PETALING JAYA: A coalition of NGOs fighting for the rights of domestic workers is pressing Human Resources Minister M Kula Segaran for greater commitment to the development of a standalone Domestic Workers Act.
At a press conference today, members of Ke Arah 189, which includes rights groups and trade unions, said they were encouraged by the government’s intention to create a Domestic Employee Regulations 2019 under the Employment Act 1955.
However, they said this was not enough.
Ke Arah 189 is named after the International Labour Organisation’s (ILO) Convention No. 189 on Decent Work for Domestic Workers.
Other NGOs in Ke Arah 189 include the Indonesian domestic workers’ group, Serantau, and Filipino domestic workers’ group, AMMPO.
Irene Xavier, an adviser to Persatuan Sahabat Wanita Selangor, said on May 16, the ministry had sent the relevant NGOs a proposed draft of the regulations.
A month later, she said, they submitted their recommendations to the ministry but have yet to receive any feedback.
She said the draft had not contained many specific details on the protection of workers, including entitlement to Socso, working hours and regulatory inspections by the authorities.
“Over the years, domestic work has been excluded from many clauses under the Employment Act, resulting in gross violations of domestic workers’ rights,” Xavier said.
She added that this had contributed to “horrendous” working conditions.
She said the government’s proposed regulations could serve as an interim measure but stressed the need for a standalone act.
She acknowledged Kula’s statement that the government is working towards such an act, but said she had concerns over his intentions.
“When we look at his record over the last one year or so of being the HR minister, he has made many statements and he has taken back those statements.
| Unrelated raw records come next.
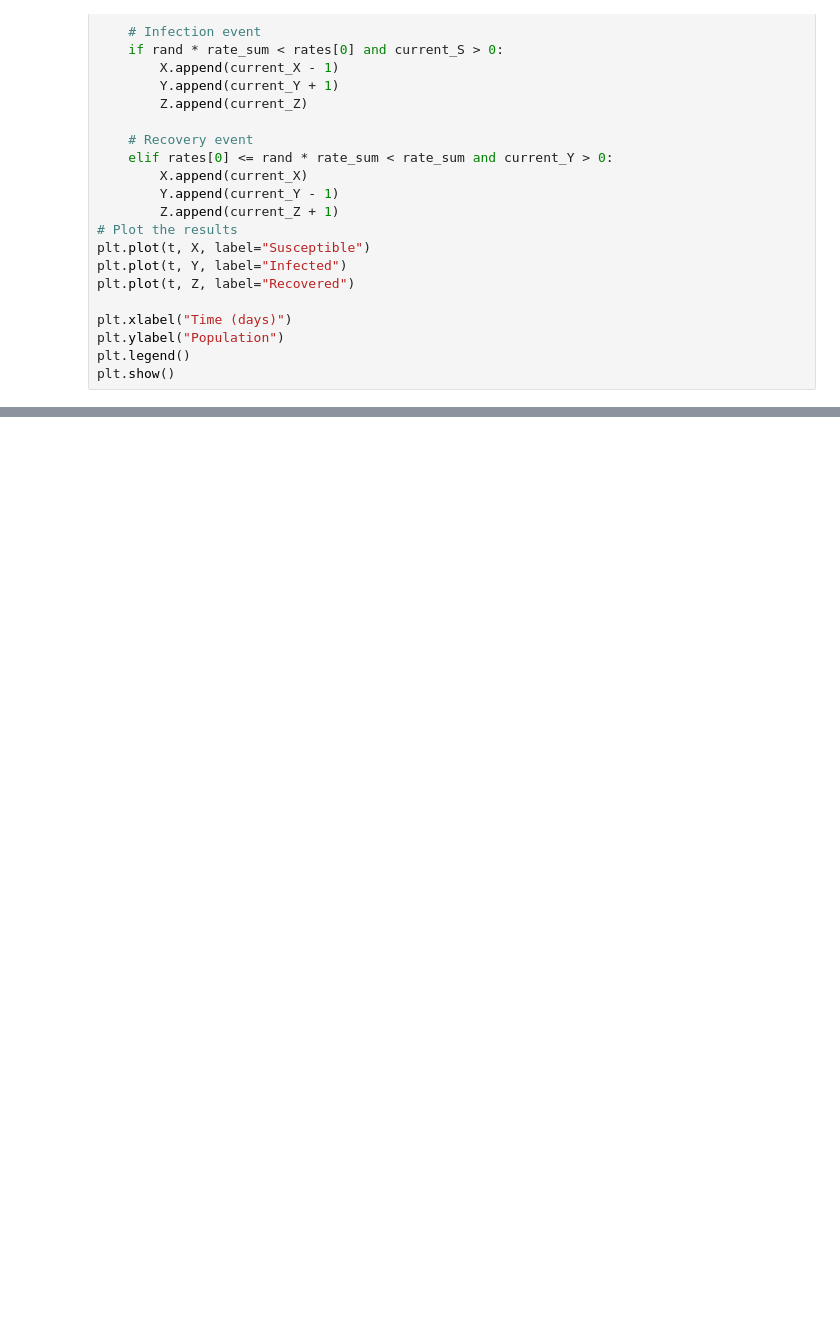
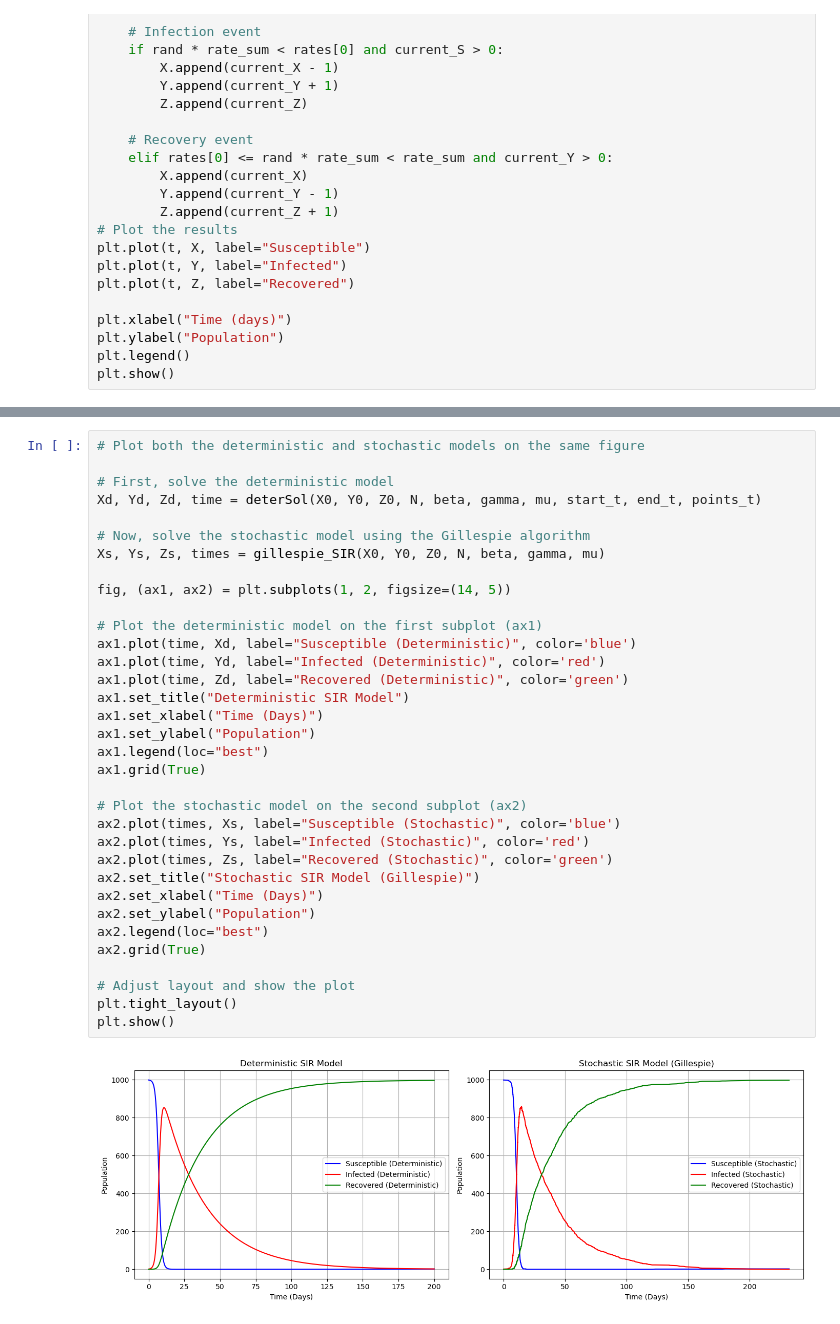
Before and after one commit to zoeazra/CLS-Ass-2, a Jupyter notebook: assignment 2.ipynb, the cells around one changed output, grey strips where cells are left out. Cells and saved outputs as stored; diff of their text form; blank space fills up the shorter version.

```diff
--- a/assignment 2.ipynb
+++ b/assignment 2.ipynb
@@ -68,0 +199,36 @@ hello
+# %%
+# Plot both the deterministic and stochastic models on the same figure
+
+# First, solve the deterministic model
+Xd, Yd, Zd, time = deterSol(X0, Y0, Z0, N, beta, gamma, mu, start_t, end_t, points_t)
+
+# Now, solve the stochastic model using the Gillespie algorithm
+Xs, Ys, Zs, times = gillespie_SIR(X0, Y0, Z0, N, beta, gamma, mu)
+
+fig, (ax1, ax2) = plt.subplots(1, 2, figsize=(14, 5))
+
+# Plot the deterministic model on the first subplot (ax1)
+ax1.plot(time, Xd, label="Susceptible (Deterministic)", color='blue')
+ax1.plot(time, Yd, label="Infected (Deterministic)", color='red')
+ax1.plot(time, Zd, label="Recovered (Deterministic)", color='green')
+ax1.set_title("Deterministic SIR Model")
+ax1.set_xlabel("Time (Days)")
+ax1.set_ylabel("Population")
+ax1.legend(loc="best")
+ax1.grid(True)
+
+# Plot the stochastic model on the second subplot (ax2)
+ax2.plot(times, Xs, label="Susceptible (Stochastic)", color='blue')
+ax2.plot(times, Ys, label="Infected (Stochastic)", color='red')
+ax2.plot(times, Zs, label="Recovered (Stochastic)", color='green')
+ax2.set_title("Stochastic SIR Model (Gillespie)")
+ax2.set_xlabel("Time (Days)")
+ax2.set_ylabel("Population")
+ax2.legend(loc="best")
+ax2.grid(True)
+
+# Adjust layout and show the plot
+plt.tight_layout()
+plt.show()
+# %% [output]
+[figure, added]
```
Also changed, not shown: parts of 6 cells of this notebook.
“This seems to be a kind of pattern with him, so if you ask us what his intentions are, we will say his record shows his intentions are not clear.”
She said Kula had yet to call them for consultation on the matter, and that they feared it could take “years” before this happens.
“So we want to remind him that we’re with him.”
Tenaganita executive director Glorene Das said the government’s lack of consistency was worrying.
“I think it’s very clear that we should work towards protecting or increasing the protection of domestic workers,” she said, adding that the case of Adelina Lisao had raised questions about the country’s criminal justice system.
She was referring to the acquittal of Ambika MA Shan who was charged with murdering her domestic worker.
It was reported that neighbours had spotted Adelina sleeping with a dog in the compound of Ambika’s home and that there were burn marks and bruises on her body.
Glorene also said any regulations pertaining to the intake of foreign domestic workers must be tied to bilateral agreements and not memorandums of understanding.
She said this would ensure that regulations for the protection of domestic workers would be taken seriously by both Malaysia as well as source countries.
In 2017, data from the Malaysian Maid Employers Association showed there were more than 250,000 registered domestic workers in Malaysia.